However, I find the phrasing of this concern a bit tortured – we need to better understand the impact of climate change on poverty so we can figure out how much it will cost us to solve the problem . . . but which problem?  Climate change or poverty?  Actually, I think this tortured syntax leads us to a more productive place than a focus on either problem – just as I am pretty sure we can’t address poverty for most living in the Global South unless we do something about climate change (which I think is what Canuto was after), I don’t think you can address climate change without addressing poverty.  As I argue in my book:

Along globalization’s shoreline the effects of climate change are felt much more immediately and more directly than in advanced economies. More and more, as both climate change and economic change impact their capacity to raise the food and money they need to get through each day, residents of this shoreline find themselves forced into trade-offs they would rather not make.

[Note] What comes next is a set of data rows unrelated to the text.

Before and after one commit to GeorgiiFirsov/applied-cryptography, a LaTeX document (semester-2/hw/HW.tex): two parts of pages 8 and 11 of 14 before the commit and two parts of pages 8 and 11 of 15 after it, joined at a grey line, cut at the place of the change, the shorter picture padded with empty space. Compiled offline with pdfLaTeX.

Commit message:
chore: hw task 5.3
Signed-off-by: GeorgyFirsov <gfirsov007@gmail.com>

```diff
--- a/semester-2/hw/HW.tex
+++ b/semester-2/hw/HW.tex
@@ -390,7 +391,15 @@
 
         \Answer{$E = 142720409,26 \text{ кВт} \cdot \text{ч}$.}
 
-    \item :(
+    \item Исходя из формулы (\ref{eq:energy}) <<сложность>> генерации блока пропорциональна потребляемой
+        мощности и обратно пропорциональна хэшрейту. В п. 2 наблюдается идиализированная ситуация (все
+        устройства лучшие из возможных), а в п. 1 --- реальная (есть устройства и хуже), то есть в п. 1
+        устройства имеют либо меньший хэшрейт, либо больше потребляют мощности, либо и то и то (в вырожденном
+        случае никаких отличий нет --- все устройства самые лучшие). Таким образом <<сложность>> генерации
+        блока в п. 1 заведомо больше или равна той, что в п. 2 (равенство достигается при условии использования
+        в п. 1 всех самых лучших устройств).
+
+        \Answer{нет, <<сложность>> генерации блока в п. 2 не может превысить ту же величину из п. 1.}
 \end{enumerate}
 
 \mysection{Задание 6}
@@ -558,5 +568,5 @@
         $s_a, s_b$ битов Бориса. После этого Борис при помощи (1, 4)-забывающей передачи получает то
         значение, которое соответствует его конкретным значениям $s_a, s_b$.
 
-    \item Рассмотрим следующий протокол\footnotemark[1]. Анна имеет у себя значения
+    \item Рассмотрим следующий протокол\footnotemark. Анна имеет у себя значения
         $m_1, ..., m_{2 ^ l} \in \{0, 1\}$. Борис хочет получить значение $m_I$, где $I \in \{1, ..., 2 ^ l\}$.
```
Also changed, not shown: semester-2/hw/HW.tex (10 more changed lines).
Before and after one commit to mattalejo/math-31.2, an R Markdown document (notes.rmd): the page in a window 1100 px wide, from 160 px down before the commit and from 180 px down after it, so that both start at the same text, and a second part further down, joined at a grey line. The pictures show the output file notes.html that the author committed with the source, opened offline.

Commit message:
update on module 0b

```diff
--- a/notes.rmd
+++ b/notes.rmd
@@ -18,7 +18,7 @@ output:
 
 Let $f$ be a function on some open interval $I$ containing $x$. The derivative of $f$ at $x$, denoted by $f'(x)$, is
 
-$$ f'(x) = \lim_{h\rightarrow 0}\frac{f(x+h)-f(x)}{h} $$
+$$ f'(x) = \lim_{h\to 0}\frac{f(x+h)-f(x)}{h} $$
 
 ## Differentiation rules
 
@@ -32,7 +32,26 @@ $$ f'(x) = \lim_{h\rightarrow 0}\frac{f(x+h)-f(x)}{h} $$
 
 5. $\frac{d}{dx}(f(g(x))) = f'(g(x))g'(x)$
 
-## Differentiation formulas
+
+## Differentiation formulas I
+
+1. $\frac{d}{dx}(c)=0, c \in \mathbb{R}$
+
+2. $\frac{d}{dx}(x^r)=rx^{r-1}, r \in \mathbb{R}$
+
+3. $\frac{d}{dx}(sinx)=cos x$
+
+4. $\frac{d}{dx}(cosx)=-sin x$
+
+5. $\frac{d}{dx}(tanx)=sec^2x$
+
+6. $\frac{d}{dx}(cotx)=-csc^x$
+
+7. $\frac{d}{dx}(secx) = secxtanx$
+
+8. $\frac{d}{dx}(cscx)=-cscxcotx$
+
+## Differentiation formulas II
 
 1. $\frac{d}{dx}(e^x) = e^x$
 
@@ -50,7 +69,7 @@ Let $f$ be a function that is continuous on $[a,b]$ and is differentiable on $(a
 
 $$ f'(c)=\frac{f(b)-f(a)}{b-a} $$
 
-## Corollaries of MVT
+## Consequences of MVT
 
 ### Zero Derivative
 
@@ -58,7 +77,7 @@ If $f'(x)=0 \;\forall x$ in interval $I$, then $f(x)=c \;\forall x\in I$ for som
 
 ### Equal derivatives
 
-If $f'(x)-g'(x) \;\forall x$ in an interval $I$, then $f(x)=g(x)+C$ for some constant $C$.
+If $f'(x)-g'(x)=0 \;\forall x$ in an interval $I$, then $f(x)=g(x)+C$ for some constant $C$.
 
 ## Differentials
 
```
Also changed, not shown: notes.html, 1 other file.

For example, most of the farmers in Dominase and Ponkrum agree that deforestation lowers the agricultural productivity of their farms, due to both the loss of local precipitation that accompanies deforestation and the loss of shade that enables the growth of sensitive crops, such as cocoa. At the same time, the sound of chainsaws can still be heard around these villages every once in a while, as a head of lineage allows someone from town to cut down one of the few remaining trees in the area for a one-time payment of a few hundred dollars. These heads of family know that in allowing the cutting of trees they are mortgaging the future fertility of this land, but they see little other choice when crops do not come in as expected or jobs are hard to find.

From a global perspective, this example may not seem that dire. After all, when one tree falls, the impact on the global carbon cycle is minuscule. However, if similar stresses and decisions result in the cutting of thousands of trees each day, the impact can be significant. All along the shoreline, people are forced into this sort of trade-off every day, and in their decision- making the long-term conservation of needed natural resources usually falls by the wayside.

Simply put, we have no means of measuring or even estimating the aggregate effect of many, many small livelihoods choices and the land use impacts of those choices, yet in aggregate these will have impacts on regional and global biophysical processes.  When we fail to address poverty, and force the global poor into untenable decisions about resource use and conservation, we create conditions that will give us more climate change.  If we don’t do a better job of measuring poverty and the relationship of the livelihoods and land use decision-making of the poor (something I have addressed here), we are going to be caught by surprise by some of the biophysical changes that persistent poverty might trigger.